I’m a sweet tooth. I guess, there’s nothing that inspires me more than coffee and sweets. So I just wanted to make something beautiful with them. Maybe, with a tiny twist.
I always wanted to try this kind of photo: unstable, balancing composition with sweets and coffee. My first try resulted in quite a nice picture but I also created a total mess in the process. I suspended a pile of cups from strings and, sadly, this construction didn’t last very long. So I set out to find another, lower-risk solution.
— Nikon D800
— Nikon SB-910 flash
— octabox Wescott’s 43″ Apollo Orb
— colored background
— sheet of transparent plastic
— set of little supports
— donuts, marshmallow and coffee cups
Stages taken from Dina’s Behance post.
1. Props and setup: I took a sheet of transparent plastic (glass will also do, but you should be more careful with it… plastic is much safer) and set it a short distance from the colored background.

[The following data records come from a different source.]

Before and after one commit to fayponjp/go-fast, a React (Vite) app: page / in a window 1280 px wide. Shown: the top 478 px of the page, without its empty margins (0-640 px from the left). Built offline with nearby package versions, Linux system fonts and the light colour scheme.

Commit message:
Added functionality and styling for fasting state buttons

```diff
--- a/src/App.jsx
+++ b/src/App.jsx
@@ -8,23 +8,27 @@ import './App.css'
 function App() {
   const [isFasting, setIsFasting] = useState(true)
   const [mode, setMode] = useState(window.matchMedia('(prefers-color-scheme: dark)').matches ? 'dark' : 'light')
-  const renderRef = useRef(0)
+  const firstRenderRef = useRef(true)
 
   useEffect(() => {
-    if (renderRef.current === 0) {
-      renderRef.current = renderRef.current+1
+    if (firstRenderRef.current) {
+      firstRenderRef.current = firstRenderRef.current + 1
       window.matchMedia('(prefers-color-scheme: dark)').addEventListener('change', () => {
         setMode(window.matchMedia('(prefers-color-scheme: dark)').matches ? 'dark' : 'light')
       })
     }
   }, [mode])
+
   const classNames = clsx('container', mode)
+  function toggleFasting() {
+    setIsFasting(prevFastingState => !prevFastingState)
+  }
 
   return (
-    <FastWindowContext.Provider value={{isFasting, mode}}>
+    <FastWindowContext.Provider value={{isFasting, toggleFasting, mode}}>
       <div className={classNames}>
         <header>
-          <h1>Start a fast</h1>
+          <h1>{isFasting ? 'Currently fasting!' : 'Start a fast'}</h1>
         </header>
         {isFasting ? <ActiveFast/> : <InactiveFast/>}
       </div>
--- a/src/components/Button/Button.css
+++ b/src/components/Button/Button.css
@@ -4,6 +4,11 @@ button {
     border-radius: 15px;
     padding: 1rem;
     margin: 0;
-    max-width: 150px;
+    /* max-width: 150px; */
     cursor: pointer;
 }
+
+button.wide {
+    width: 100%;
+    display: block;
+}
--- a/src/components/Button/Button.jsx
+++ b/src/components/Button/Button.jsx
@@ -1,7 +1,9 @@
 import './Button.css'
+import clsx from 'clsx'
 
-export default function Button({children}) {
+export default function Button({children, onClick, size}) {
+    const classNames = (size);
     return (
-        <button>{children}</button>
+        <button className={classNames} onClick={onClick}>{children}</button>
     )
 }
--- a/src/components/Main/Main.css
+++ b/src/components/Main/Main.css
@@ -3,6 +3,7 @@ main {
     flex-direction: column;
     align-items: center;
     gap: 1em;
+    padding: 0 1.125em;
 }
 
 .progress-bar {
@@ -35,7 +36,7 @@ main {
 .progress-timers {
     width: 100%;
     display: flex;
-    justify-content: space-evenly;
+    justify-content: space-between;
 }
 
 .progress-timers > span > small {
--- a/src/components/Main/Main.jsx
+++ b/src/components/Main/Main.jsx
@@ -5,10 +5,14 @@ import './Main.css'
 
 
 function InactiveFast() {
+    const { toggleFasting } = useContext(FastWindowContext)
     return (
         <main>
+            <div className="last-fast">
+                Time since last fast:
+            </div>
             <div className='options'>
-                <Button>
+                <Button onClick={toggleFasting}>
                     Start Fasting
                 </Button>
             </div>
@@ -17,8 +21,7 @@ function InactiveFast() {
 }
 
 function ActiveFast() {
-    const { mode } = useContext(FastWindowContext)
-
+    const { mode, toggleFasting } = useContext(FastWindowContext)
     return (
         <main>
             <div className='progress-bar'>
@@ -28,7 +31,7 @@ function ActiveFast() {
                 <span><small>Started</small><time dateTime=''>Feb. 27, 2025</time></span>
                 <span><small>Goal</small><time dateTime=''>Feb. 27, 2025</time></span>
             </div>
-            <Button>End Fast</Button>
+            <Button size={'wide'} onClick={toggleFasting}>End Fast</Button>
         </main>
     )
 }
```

This was the main trick: all the shadows that show the volume of the objects will remain in place, but the shadows falling on the background will disappear—this way, all the objects will look like they’re levitating.
To add some depth and volume to the composition, I placed my objects on little supports (it turned out that children’s wooden blocks work really well). I tried to put all the cups and sweets at different heights and different angles so that they overlapped each other.
You can’t see these supports from above, but from the side they’re clearly visible.
2. Details: After creating the basic composition, I took a shot with my hand “propping up” the entire structure, added some sprinkles on the donuts, and poured some tea in the cups.
I decided not to make splashes, but only a couple of tea drops.
I merged all the photos together: the whole composition, my hand. and tea drops all combined into one image. Then I made this image brighter to match with another of my shoots I captured in the same style (the result of my first try), and gave the image a little polish (like straighten the form of donuts and deleting some scratches from the plastic).
And that’s all!